A gunman perched high on the 32nd floor of a Las Vegas strip hotel unleashed a volley of machine gun fire in what authorities now say is the largest mass shooting in the U.S.

The shooting took place in an outdoor area known as Las Vegas Village, across the strip from the Mandalay Bay and the Luxor hotels. Authorities have identified the person believed to be the gunman in Sunday night's shooting as Stephen Paddock, 64.

Vancouver couple Quinn Mell-Cobb and his girlfriend Madison Milford survived the mass shooting, Oct. 1, at the Route 91 Harvest country music festival in Las Vegas, Nevada. Mell-Cobb says he shielded Milford to protect her. (David Becker/Getty Images)

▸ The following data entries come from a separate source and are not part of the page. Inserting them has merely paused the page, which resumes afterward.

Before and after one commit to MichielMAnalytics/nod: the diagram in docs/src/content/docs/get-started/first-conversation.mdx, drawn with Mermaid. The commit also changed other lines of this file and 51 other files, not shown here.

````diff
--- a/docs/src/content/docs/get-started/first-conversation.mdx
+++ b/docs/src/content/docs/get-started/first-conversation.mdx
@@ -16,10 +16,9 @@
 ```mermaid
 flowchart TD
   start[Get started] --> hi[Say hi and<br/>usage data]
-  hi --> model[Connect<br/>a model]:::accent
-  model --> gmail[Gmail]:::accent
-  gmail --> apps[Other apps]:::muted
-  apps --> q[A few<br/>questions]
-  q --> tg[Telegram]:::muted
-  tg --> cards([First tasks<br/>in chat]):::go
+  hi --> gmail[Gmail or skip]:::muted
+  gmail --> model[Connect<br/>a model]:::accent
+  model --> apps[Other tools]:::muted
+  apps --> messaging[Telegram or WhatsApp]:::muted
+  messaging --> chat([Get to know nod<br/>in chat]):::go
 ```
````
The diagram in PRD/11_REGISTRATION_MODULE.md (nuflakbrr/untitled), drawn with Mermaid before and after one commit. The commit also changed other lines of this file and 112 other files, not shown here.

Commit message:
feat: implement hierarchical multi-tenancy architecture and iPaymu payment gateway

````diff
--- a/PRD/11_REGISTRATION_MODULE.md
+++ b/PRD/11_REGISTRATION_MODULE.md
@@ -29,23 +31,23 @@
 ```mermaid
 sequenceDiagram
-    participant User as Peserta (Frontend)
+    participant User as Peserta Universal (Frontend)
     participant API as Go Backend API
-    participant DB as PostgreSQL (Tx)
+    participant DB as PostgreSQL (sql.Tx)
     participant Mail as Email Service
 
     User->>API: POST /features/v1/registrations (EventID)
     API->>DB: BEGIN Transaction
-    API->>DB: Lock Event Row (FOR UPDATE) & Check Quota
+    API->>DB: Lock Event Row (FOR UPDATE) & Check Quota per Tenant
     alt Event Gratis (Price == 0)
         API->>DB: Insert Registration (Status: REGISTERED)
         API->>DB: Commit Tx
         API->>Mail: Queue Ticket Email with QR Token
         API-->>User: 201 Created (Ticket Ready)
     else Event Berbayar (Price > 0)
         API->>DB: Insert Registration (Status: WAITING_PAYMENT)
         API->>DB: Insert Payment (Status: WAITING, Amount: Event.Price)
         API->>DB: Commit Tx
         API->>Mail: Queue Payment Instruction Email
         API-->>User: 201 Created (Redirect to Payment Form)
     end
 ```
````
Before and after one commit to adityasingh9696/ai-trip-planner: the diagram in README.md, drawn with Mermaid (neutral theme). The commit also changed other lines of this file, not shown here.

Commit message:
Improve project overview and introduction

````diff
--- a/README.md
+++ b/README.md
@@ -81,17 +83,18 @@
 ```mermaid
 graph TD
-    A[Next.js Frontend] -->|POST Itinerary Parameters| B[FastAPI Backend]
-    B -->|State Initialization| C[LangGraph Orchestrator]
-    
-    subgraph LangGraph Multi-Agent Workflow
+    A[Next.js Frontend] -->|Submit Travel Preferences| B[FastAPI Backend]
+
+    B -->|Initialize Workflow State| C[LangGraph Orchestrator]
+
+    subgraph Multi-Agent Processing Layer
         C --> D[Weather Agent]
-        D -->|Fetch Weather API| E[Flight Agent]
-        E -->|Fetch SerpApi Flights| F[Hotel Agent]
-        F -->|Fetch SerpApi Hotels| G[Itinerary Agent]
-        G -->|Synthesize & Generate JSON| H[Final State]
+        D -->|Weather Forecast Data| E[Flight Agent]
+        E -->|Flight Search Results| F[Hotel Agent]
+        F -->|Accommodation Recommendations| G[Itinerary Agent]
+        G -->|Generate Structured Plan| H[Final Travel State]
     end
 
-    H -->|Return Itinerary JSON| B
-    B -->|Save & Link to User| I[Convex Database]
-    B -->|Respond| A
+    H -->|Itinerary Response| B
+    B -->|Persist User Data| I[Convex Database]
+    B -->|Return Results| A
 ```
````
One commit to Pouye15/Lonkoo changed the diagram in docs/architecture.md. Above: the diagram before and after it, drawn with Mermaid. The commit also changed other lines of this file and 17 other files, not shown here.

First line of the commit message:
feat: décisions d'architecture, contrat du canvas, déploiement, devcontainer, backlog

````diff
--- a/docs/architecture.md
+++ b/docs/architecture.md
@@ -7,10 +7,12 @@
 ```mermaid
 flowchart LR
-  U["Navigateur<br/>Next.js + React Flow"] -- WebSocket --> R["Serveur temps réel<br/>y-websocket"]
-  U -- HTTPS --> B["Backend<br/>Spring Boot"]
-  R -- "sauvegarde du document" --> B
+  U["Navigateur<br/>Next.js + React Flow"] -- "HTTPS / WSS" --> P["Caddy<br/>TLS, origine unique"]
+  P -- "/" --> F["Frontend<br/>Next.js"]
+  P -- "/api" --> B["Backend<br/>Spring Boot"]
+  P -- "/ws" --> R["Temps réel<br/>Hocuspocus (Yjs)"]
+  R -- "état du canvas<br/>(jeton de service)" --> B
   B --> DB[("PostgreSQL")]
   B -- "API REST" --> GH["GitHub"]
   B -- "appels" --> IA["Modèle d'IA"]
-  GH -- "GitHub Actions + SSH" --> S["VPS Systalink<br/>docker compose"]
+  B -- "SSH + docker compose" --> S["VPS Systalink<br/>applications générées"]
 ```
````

Vancouver's Quinn Mell-Cobb and his girlfriend Madison Milford were at the concert and managed to escape the shooting with no physical injuries.

Mell-Cobb tells The Current's Anna Maria Tremonti they were both about 365 metres away from the main stage, watching country singer Jason Aldean, the last act of the night, when the crowd heard "loud pops in quick succession."

"We were all kind of startled, taken aback a little bit but we were all like, okay, it's just like fireworks or firecrackers," he says, so they ignored it.

But five seconds later, it happened again and Mell-Cobb says he then saw Aldean run behind the stage with the rest of the band.

People scramble for shelter at the Route 91 Harvest country music festival after hearing gun shots, Oct. 1, 2017 in Las Vegas, Nevada.

"At that point, I saw everybody that was down near the main ... floor section running back towards us and ... I heard the gentleman behind us say 'those are gunshots,'" says Mell-Cobb.

"Pretty much everybody around us, kind of, hit the deck and just tried to get away."

Mell-Cobb says he froze and just stood there — "I don't know if I just didn't grasp what was going on."

And then he saw his girlfriend who was in the seat next to him "go down fairly quickly."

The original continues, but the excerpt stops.